Failure by Ferguson voters to approve a property tax increase should have no “major effects” on the city’s agreement with the U.S. Department of Justice or efforts to adopt community policing in the St. Louis suburb where Michael Brown was fatally shot by an officer, the city manager said Wednesday.

Ferguson voters on Tuesday approved a sales tax increase but rejected a property tax hike proposal. The taxes were meant to reduce a $2.9 million deficit and help fund changes mandated in a Justice Department agreement aimed at improving Ferguson’s criminal justice system. Those changes will cost an estimated $2.3 million over three years.

In a statement Wednesday, City Manager De’Carlon Seewood said failure of the measure will force a close look at the city budget.

“There may be some reduction in services but we do not believe there will be any major effects to the Consent Decree agreement, or our Community policing model,” Seewood said.

Ferguson is already planning across-the-board pay cuts of 3 percent for all employees.

The sales tax is expected to generate more than $1.2 million annually, but about one-third of that goes to a capital improvements fund, not general revenue.

In addition to the deficit, Ferguson must, as part of the Justice Department agreement, hire a monitor; implement diversity training for police; purchase software and hire staff to analyze records; and outfit all officers and jail workers with body cameras.

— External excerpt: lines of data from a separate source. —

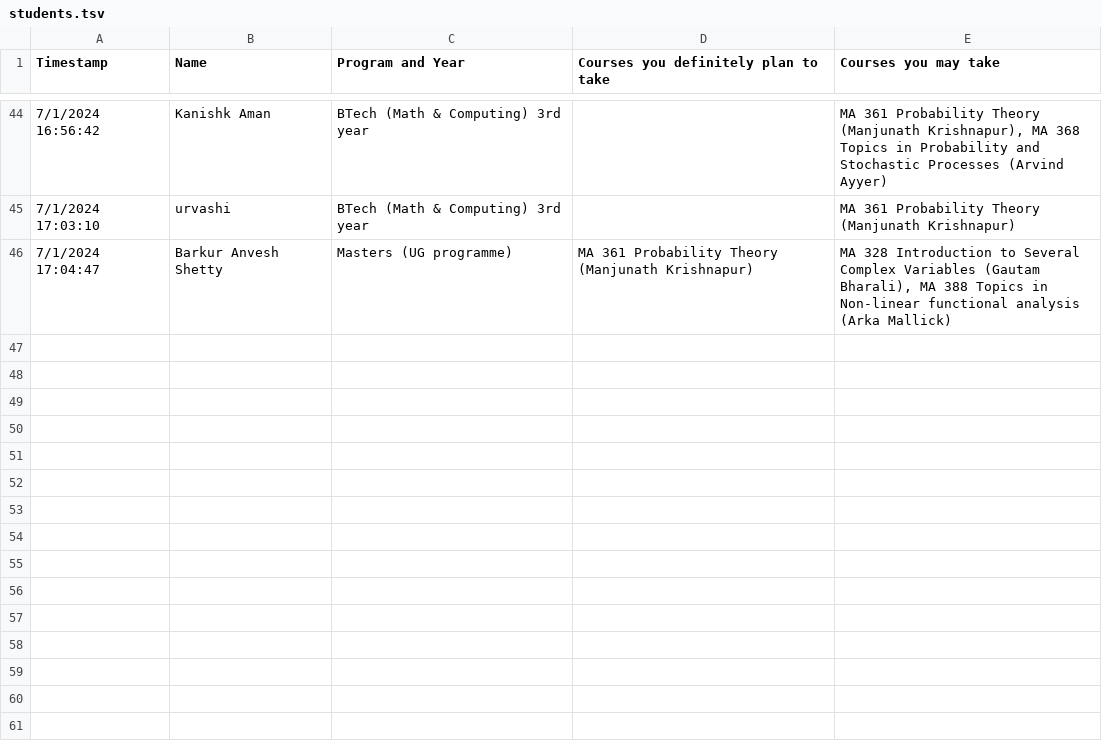
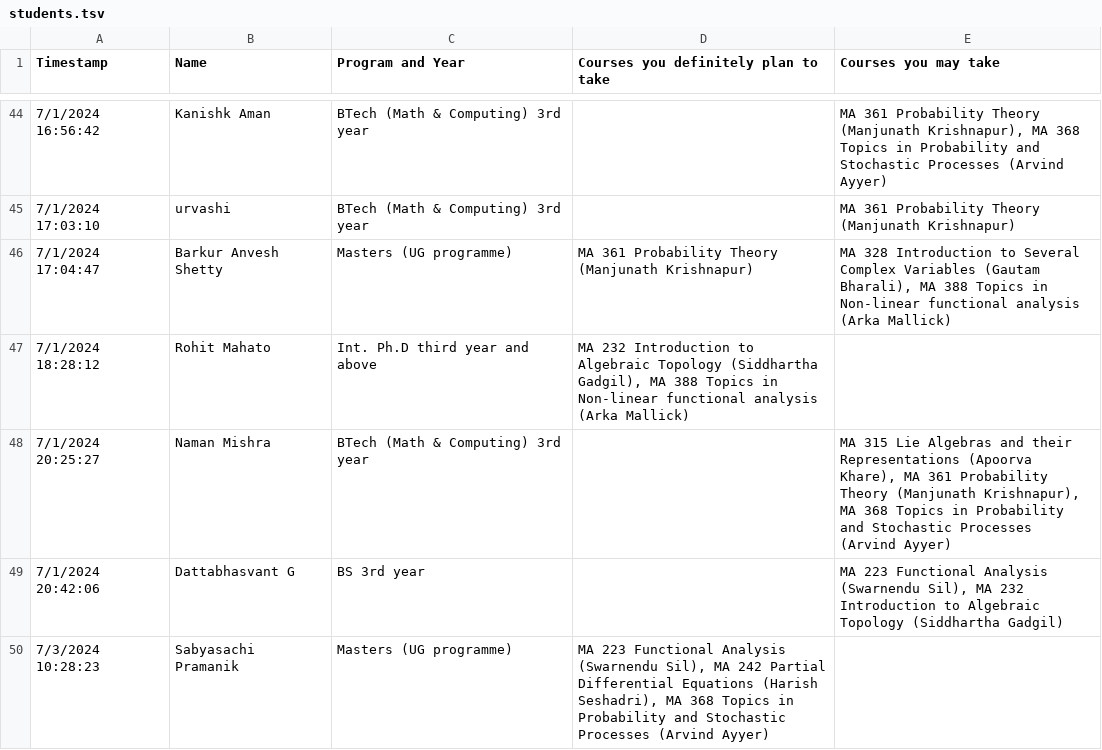
Before and after one commit to siddhartha-gadgil/CourseSchedule, a TSV file: data/aug2024/students.tsv, drawn as a sheet; only a part is shown, gaps mark what is left out; the diff names each change by its address in the sheet, - before the commit and + after, or states it on an @@ line.

Commit message:
student data, first run

```diff
--- a/data/aug2024/students.tsv
+++ b/data/aug2024/students.tsv
+row 47: 7/1/2024 18:28:12 | Rohit Mahato | Int. Ph.D third year and above | MA 232 Introduction to Algebraic Topology (Siddhartha Gadgil), MA 388 Topics in Non-linear functional analysis (Arka Mallick)
+row 48: 7/1/2024 20:25:27 | Naman Mishra | BTech (Math & Computing) 3rd year |  | MA 315 Lie Algebras and their Representations (Apoorva Khare), MA 361 Probability Theory (Manjunath Krishnapur), MA 368 Topics in Probability and Stochastic Processes (Arvind Ayyer)
+row 49: 7/1/2024 20:42:06 | Dattabhasvant G | BS 3rd year |  | MA 223 Functional Analysis (Swarnendu Sil), MA 232 Introduction to Algebraic Topology (Siddhartha Gadgil)
+row 50: 7/3/2024 10:28:23 | Sabyasachi Pramanik | Masters (UG programme) | MA 223 Functional Analysis (Swarnendu Sil), MA 242 Partial Differential Equations (Harish Seshadri), MA 368 Topics in Probability and Stochastic Processes (Arvind Ayyer)
```
Also changed, not shown: data/aug2024/student-collisions.tsv, 2 other files.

Brown, 18, who was black and unarmed, was shot during a street confrontation with white officer Darren Wilson on Aug. 9, 2014. A grand jury and the Justice Department cleared Wilson in the shooting.

The shooting led to a Justice Department investigation of Ferguson police and court practices.

The City Council last month agreed to the settlement after first rejecting it a month earlier.